The real problem of a critique of our own cultural models is to ask, when we see a unicorn, if by any chance it is not a rhinoceros.
It’s a convenient fiction that the difficulties with psychiatric diagnosis and treatment are due to incomplete knowledge- if we just knew more about dopamine!—but the real source of the failings is inherent in its structure. Psychiatry fails because it is designed to fail. (continued below...)
Massacre of the Unicorns
It’s a convenient fiction that the difficulties with psychiatric diagnosis and treatment are due to incomplete knowledge- if we just knew more about dopamine!—but the real source of the failings is inherent in its structure. Psychiatry fails because it is designed to fail.
Semiotics and Psychiatry
The problem is with the signs of psychiatry. Signs are vehicles for conveying information. For example, the term “antidepressant” is a sign conveying the idea of a “drug which treats depression.” While tricyclics and SSRIs are both called “antidepressants” because they treat depression, the term otherwise carries no necessary value except that. Signs can be misused if they are expanded to take on new meaning in an inconsistent fashion. Consider the controversy over “antidepressant induced mania.” Tricyclics have been shown to be associated with higher manic rates, but SSRIs haven’t. So does that mean that most textbooks and articles are wrong—that antidepessants don’t cause mania? Actually, the problem is worse than that. It’s not that antidepressants don’t cause mania—it is that there cannot be any such notion as antidepressant induced mania.
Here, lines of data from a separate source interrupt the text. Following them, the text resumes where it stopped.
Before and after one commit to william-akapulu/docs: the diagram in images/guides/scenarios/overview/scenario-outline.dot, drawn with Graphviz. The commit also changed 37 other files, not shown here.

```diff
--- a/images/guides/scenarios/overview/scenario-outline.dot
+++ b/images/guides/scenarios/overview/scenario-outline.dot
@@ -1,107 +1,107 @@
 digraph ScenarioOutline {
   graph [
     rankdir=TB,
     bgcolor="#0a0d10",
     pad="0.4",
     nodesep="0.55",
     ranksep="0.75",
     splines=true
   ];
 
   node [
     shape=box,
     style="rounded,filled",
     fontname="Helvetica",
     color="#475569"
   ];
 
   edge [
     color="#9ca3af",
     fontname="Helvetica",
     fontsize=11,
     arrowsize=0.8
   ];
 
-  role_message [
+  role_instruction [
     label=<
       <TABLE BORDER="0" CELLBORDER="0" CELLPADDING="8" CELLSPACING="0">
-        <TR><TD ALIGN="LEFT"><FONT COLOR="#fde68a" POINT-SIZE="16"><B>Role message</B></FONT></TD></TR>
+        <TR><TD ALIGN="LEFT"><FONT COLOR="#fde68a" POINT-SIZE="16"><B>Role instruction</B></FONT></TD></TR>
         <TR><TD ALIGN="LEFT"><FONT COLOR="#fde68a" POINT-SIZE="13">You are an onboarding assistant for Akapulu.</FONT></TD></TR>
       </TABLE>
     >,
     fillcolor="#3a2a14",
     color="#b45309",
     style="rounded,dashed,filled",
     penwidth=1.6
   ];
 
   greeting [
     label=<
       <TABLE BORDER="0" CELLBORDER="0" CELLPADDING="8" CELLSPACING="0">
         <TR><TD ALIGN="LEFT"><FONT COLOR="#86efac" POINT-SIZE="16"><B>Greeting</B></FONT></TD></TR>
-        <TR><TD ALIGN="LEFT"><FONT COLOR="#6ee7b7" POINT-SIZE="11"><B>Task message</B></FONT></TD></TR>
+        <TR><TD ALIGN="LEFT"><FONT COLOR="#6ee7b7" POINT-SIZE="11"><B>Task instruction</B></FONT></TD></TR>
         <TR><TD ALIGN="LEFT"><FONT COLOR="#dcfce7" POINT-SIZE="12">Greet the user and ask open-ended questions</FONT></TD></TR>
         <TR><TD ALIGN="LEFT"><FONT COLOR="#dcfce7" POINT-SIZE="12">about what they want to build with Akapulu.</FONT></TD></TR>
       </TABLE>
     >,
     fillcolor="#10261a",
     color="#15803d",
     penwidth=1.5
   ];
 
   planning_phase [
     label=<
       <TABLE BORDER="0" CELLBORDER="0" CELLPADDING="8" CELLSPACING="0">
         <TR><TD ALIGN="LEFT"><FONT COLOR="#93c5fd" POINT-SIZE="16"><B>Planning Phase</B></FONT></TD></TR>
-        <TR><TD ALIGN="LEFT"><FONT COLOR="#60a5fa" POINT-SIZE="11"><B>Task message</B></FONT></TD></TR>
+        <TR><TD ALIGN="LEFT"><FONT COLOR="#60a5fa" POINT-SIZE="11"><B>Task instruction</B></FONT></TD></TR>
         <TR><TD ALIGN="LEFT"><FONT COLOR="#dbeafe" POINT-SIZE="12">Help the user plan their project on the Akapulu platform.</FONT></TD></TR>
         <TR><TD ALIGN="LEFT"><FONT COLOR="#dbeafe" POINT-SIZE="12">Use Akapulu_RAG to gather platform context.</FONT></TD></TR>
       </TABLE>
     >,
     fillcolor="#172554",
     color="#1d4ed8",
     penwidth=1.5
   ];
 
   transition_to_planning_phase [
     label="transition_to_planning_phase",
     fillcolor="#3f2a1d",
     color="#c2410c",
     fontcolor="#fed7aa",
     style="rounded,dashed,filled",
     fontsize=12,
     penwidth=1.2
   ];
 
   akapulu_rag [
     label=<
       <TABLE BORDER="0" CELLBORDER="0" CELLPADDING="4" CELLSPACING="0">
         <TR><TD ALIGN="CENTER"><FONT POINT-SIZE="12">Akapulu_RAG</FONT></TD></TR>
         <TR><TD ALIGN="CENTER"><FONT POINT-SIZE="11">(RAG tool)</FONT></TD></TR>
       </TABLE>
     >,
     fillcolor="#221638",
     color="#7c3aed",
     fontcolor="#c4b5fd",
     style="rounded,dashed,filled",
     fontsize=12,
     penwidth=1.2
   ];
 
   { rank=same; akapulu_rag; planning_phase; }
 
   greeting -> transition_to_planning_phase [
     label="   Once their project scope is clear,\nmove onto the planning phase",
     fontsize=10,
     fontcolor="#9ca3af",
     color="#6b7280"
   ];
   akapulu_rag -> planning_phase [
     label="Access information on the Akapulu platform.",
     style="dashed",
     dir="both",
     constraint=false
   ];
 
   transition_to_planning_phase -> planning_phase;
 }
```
Hydrochlorothiazide (a diuretic) and propanolol (a beta blocker) are both “antihypertensives,” but otherwise are very different drugs with very different side effects; only one makes you pee. There’s no such thing as “antihypertensive induced peeing.”
But this error is itself based on an earlier semiotic error, with the sign of “bipolar disorder,” and its implicit idea of two opposing poles. Depakote will cure and prevent mania; and Zoloft will cure and prevent depression. The treatment of one pole should surely move the patient closer to the next pole; hence, psychiatrists talk about “antidepressant induced mania” but “Depakote breakthrough mania.” See the difference? No? That’s because, in reality, there is no difference in the two manias, and absolutely no reason one should believe one is “induced” and the other “breakthrough,” except that the problem has arbitrarily been defined in this manner, i.e. a) mood stabilizers are a priori preventative, and b) Depakote is a mood stabilizer. But a) is a postulate and b) is an optimistic assumption.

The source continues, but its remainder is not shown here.